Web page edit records
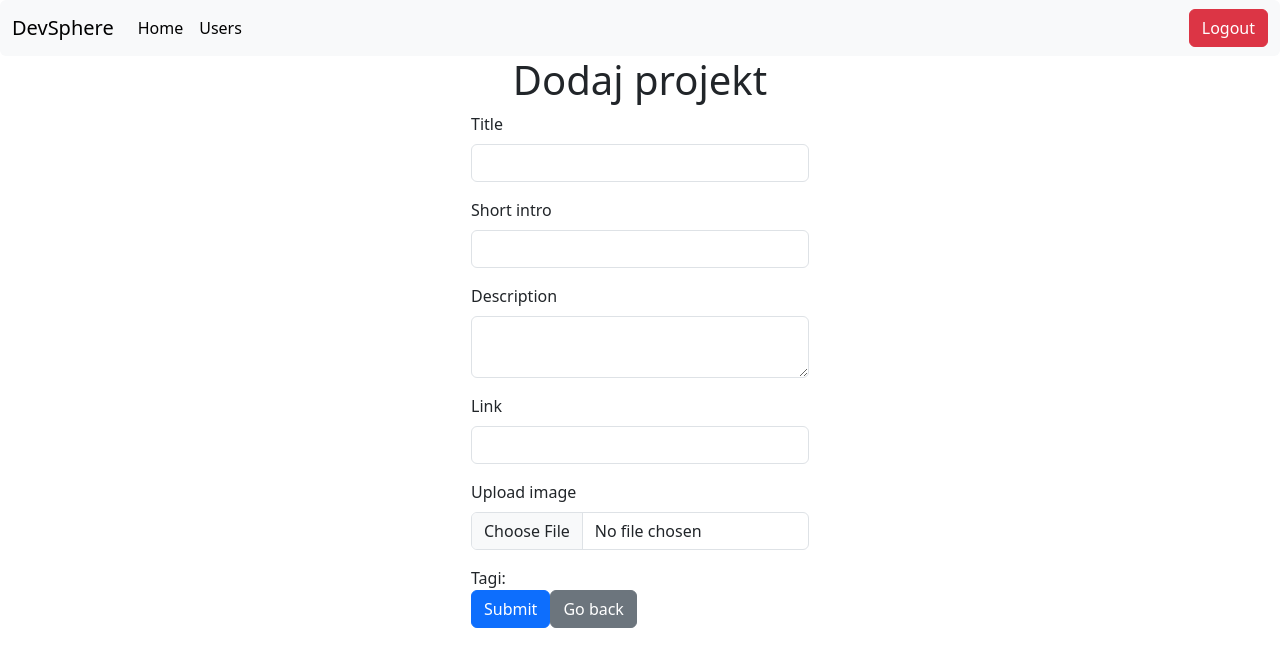
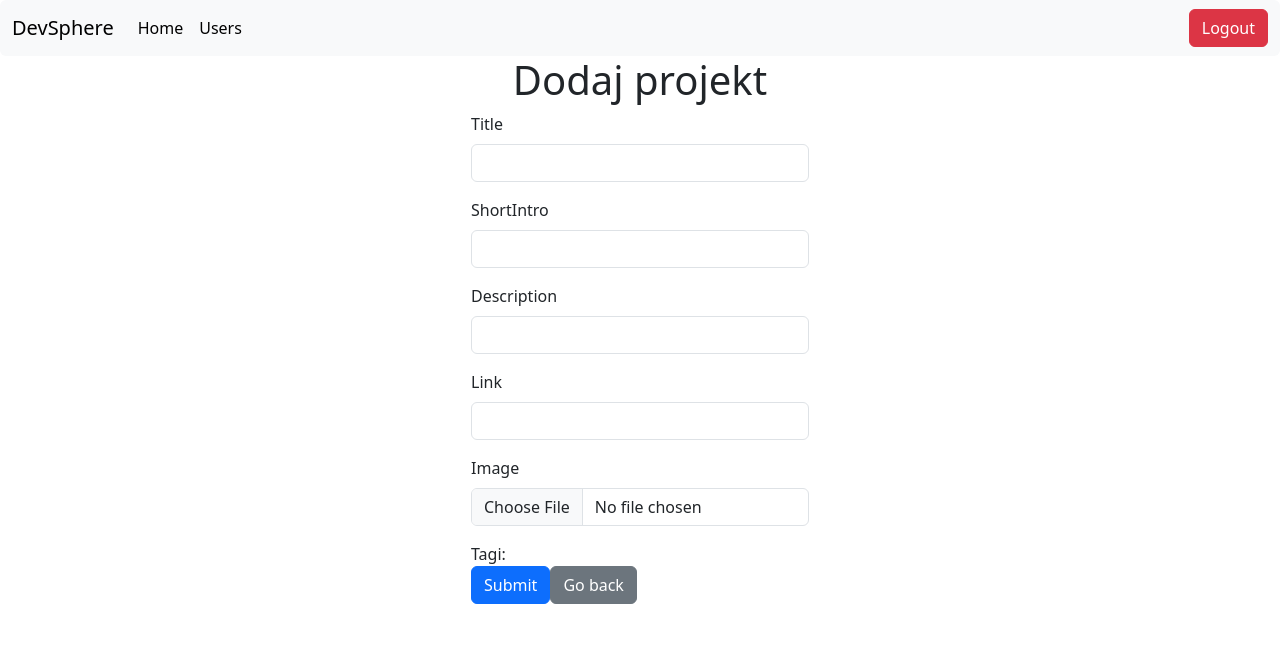
Before and after one commit to Maiconek/DevSphere, a React (Vite) app in the folder devsphere-frontend/: page /project-form in a window 1280 px wide. Shown: the top 666 px of the page. Built offline with nearby package versions, Linux system fonts and the light colour scheme.

Commit message:
refactored project form

```diff
--- a/devsphere-frontend/src/components/FormField.jsx
+++ b/devsphere-frontend/src/components/FormField.jsx
@@ -9,7 +9,11 @@ const FormField = (props) => {
     return (
         <div className="mb-3">
                 <label htmlFor={props.name} className="form-label">{capitalizeFieldName(props.name)}</label>
-                <input type={props.type} className="form-control" id={props.name} name={props.name}/>
+                {props.onChange !== null ?
+                    <input type={props.type} className="form-control" id={props.name} name={props.name} onChange={props.onChange}/>
+                    :
+                    <input type={props.type} className="form-control" id={props.name} name={props.name}/>
+                }
                 {props.type === "email" ?
                     <div id="emailHelp" className="form-text">We'll never share your email with anyone else.</div>
                     :
--- a/devsphere-frontend/src/pages/ProjectForm.jsx
+++ b/devsphere-frontend/src/pages/ProjectForm.jsx
@@ -1,6 +1,7 @@
 import React, {useContext, useEffect, useState} from "react";
 import { AuthContext } from "../context/AuthContext";
 import { Link, useNavigate } from "react-router-dom";
+import FormField from "../components/FormField";
 
 const ProjectForm = () => {
 
@@ -80,30 +81,27 @@ const ProjectForm = () => {
         <div className="d-flex flex-column align-items-center">
             <h1>Dodaj projekt</h1>
             <form onSubmit={createProject}>
-                <div className="mb-3">
-                    <label htmlFor="exampleInputTitle1" className="form-label">Title</label>
-                    <input type="text" className="form-control" id="exampleInputTitle" name="title"/>
-                </div>
-
-                <div className="mb-3">
-                    <label htmlFor="exampleInputShortIntro1" className="form-label">Short intro</label>
-                    <input type="text" className="form-control" id="exampleInputShortIntro" name="shortIntro"/>
-                </div>
-
-                <div className="mb-3">
-                    <label htmlFor="exampleInputDescription1" className="form-label">Description</label>
-                    <textarea type="text" className="form-control" id="exampleInputDescription" name="description"/>
-                </div>
-
-                <div className="mb-3">
-                    <label htmlFor="exampleInputLink1" className="form-label">Link</label>
-                    <input type="text" className="form-control" id="exampleInputLink" name="link"/>
-                </div>
-
-                <div className="mb-3">
-                    <label htmlFor="exampleInputImage1" className="form-label">Upload image</label>
-                    <input type="file" className="form-control" id="exampleInputImage" name="image" onChange={handleFileChange}/>
-                </div>
+                <FormField
+                    name="title"
+                    type="text"
+                />
+                <FormField
+                    name="shortIntro"
+                    type="text"
+                />
+                <FormField
+                    name="description"
+                    type="text"
+                />
+                <FormField
+                    name="link"
+                    type="text"
+                />
+                <FormField
+                    name="image"
+                    type="file"
+                    onChange={handleFileChange}
+                />
 
                 <div>
                     <label>Tagi:</label>
```
Also changed, not shown: devsphere-frontend/src/pages/Register.jsx (+0 -22 lines). Lines whose indentation alone changed are shown as unchanged.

### Activity
Copy each line in the data that holds the word "onChange".

### Worked solution
+                {props.onChange !== null ?
+                    <input type={props.type} className="form-control" id={props.name} name={props.name} onChange={props.onChange}/>
-                    <input type="file" className="form-control" id="exampleInputImage" name="image" onChange={handleFileChange}/>
+                    onChange={handleFileChange}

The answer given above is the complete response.